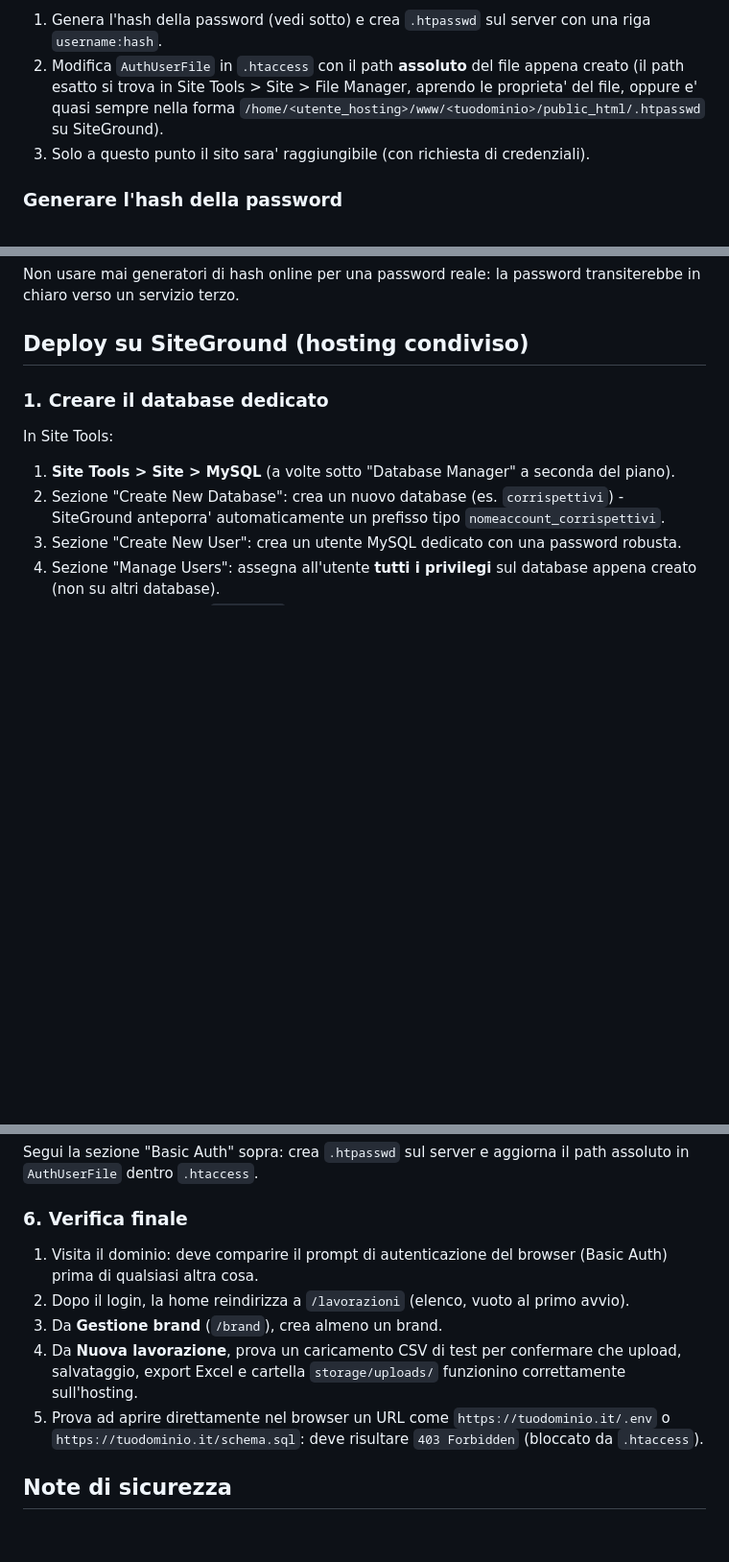
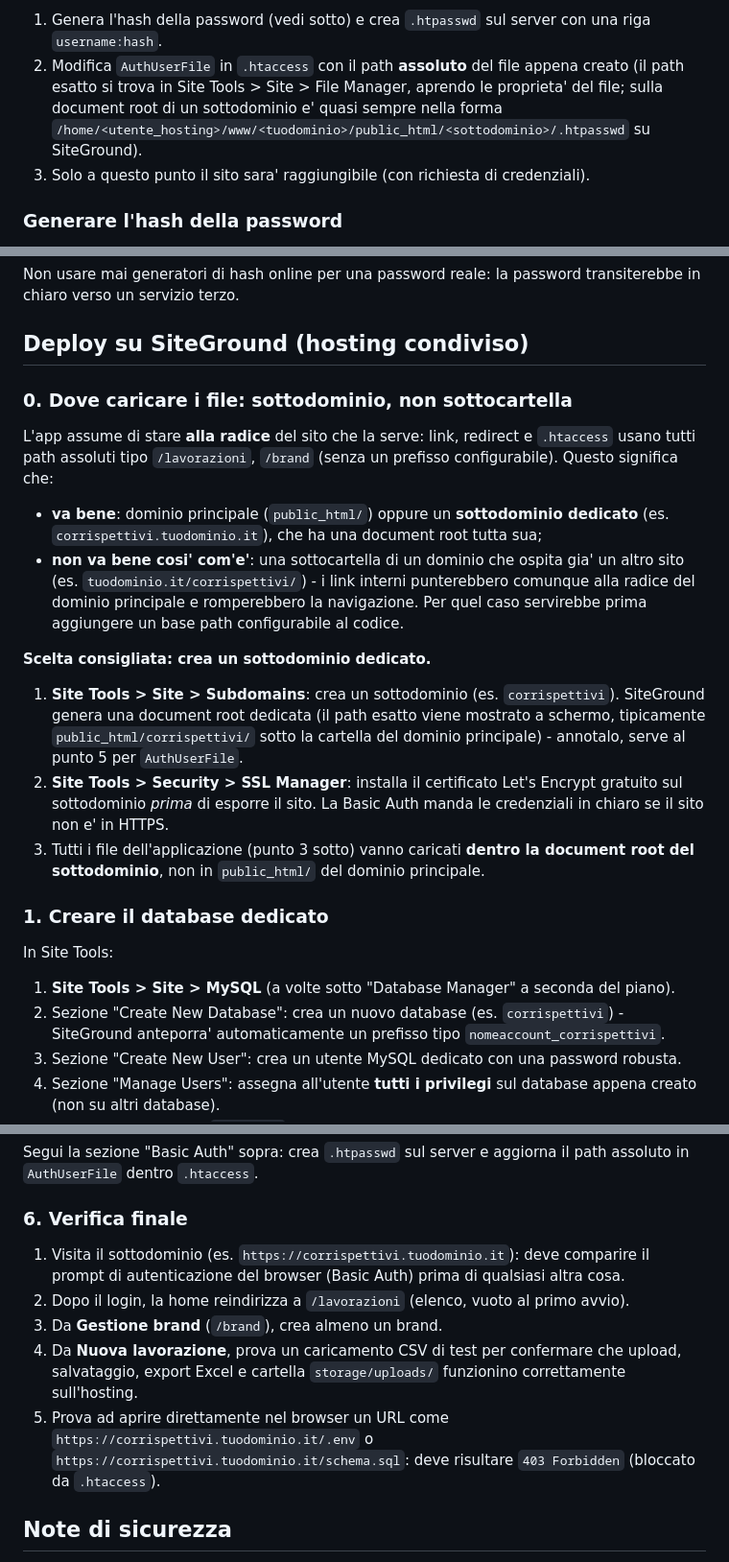
Before and after one commit to goog2grow/G2GSM_corrispettivi, a Markdown page: README.md, 3 parts joined by grey strips. Shown at 96% size. GitHub-like rendering; blank space fills up the shorter version.

Commit message:
README: chiarire che il deploy va fatto su sottodominio, non sottocartella
L'app usa path assoluti (link, redirect, .htaccess) che assumono di
stare alla radice del sito: una sottocartella di un dominio con gia'
un altro sito attivo romperebbe la navigazione. Aggiunge una sezione
esplicita che spiega perche' e consiglia di creare un sottodominio
dedicato su SiteGround (Site Tools > Site > Subdomains), con SSL
attivato prima di esporre il sito vista la Basic Auth in chiaro senza
HTTPS. Aggiorna di conseguenza i riferimenti di path nel resto della
guida di deploy.

Co-Authored-By: Claude Sonnet 5 <noreply@anthropic.com>
Claude-Session: https://claude.ai/code/session_01Kr879KNgAnDzF1Ddf6Zmgy

```diff
--- a/README.md
+++ b/README.md
@@ -121,8 +121,9 @@ su *tutto* il sito. Segui questo ordine:
    server con una riga `username:hash`.
 2. Modifica `AuthUserFile` in `.htaccess` con il path **assoluto** del
    file appena creato (il path esatto si trova in Site Tools > Site >
-   File Manager, aprendo le proprieta' del file, oppure e' quasi
-   sempre nella forma `/home/<utente_hosting>/www/<tuodominio>/public_html/.htpasswd`
+   File Manager, aprendo le proprieta' del file; sulla document root di
+   un sottodominio e' quasi sempre nella forma
+   `/home/<utente_hosting>/www/<tuodominio>/public_html/<sottodominio>/.htpasswd`
    su SiteGround).
 3. Solo a questo punto il sito sara' raggiungibile (con richiesta di
    credenziali).
@@ -154,6 +155,36 @@ Non usare mai generatori di hash online per una password reale: la
 password transiterebbe in chiaro verso un servizio terzo.
 
 ## Deploy su SiteGround (hosting condiviso)
+
+### 0. Dove caricare i file: sottodominio, non sottocartella
+
+L'app assume di stare **alla radice** del sito che la serve: link,
+redirect e `.htaccess` usano tutti path assoluti tipo `/lavorazioni`,
+`/brand` (senza un prefisso configurabile). Questo significa che:
+
+- **va bene**: dominio principale (`public_html/`) oppure un
+  **sottodominio dedicato** (es. `corrispettivi.tuodominio.it`), che ha
+  una document root tutta sua;
+- **non va bene cosi' com'e'**: una sottocartella di un dominio che
+  ospita gia' un altro sito (es. `tuodominio.it/corrispettivi/`) - i
+  link interni punterebbero comunque alla radice del dominio principale
+  e romperebbero la navigazione. Per quel caso servirebbe prima
+  aggiungere un base path configurabile al codice.
+
+**Scelta consigliata: crea un sottodominio dedicato.**
+
+1. **Site Tools > Site > Subdomains**: crea un sottodominio (es.
+   `corrispettivi`). SiteGround genera una document root dedicata (il
+   path esatto viene mostrato a schermo, tipicamente
+   `public_html/corrispettivi/` sotto la cartella del dominio
+   principale) - annotalo, serve al punto 5 per `AuthUserFile`.
+2. **Site Tools > Security > SSL Manager**: installa il certificato
+   Let's Encrypt gratuito sul sottodominio *prima* di esporre il sito.
+   La Basic Auth manda le credenziali in chiaro se il sito non e' in
+   HTTPS.
+3. Tutti i file dell'applicazione (punto 3 sotto) vanno caricati
+   **dentro la document root del sottodominio**, non in `public_html/`
+   del dominio principale.
 
 ### 1. Creare il database dedicato
 
@@ -230,8 +262,9 @@ aggiorna il path assoluto in `AuthUserFile` dentro `.htaccess`.
 
 ### 6. Verifica finale
 
-1. Visita il dominio: deve comparire il prompt di autenticazione del
-   browser (Basic Auth) prima di qualsiasi altra cosa.
+1. Visita il sottodominio (es. `https://corrispettivi.tuodominio.it`):
+   deve comparire il prompt di autenticazione del browser (Basic Auth)
+   prima di qualsiasi altra cosa.
 2. Dopo il login, la home reindirizza a `/lavorazioni` (elenco, vuoto
    al primo avvio).
 3. Da **Gestione brand** (`/brand`), crea almeno un brand.
@@ -239,8 +272,9 @@ aggiorna il path assoluto in `AuthUserFile` dentro `.htaccess`.
    confermare che upload, salvataggio, export Excel e cartella
    `storage/uploads/` funzionino correttamente sull'hosting.
 5. Prova ad aprire direttamente nel browser un URL come
-   `https://tuodominio.it/.env` o `https://tuodominio.it/schema.sql`:
-   deve risultare `403 Forbidden` (bloccato da `.htaccess`).
+   `https://corrispettivi.tuodominio.it/.env` o
+   `https://corrispettivi.tuodominio.it/schema.sql`: deve risultare
+   `403 Forbidden` (bloccato da `.htaccess`).
 
 ## Note di sicurezza
 
```
Also changed, not shown: other parts of README.md (+2 -1 lines).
────────────────────────────────────────
◆ **TASK DIRECTIONS**:
Scan the records above and show every line in which the word "prima" occurs.

◆ **TASK OUTPUT**:
attivato prima di esporre il sito vista la Basic Auth in chiaro senza
+  e romperebbero la navigazione. Per quel caso servirebbe prima
+   Let's Encrypt gratuito sul sottodominio *prima* di esporre il sito.
-   browser (Basic Auth) prima di qualsiasi altra cosa.
+   prima di qualsiasi altra cosa.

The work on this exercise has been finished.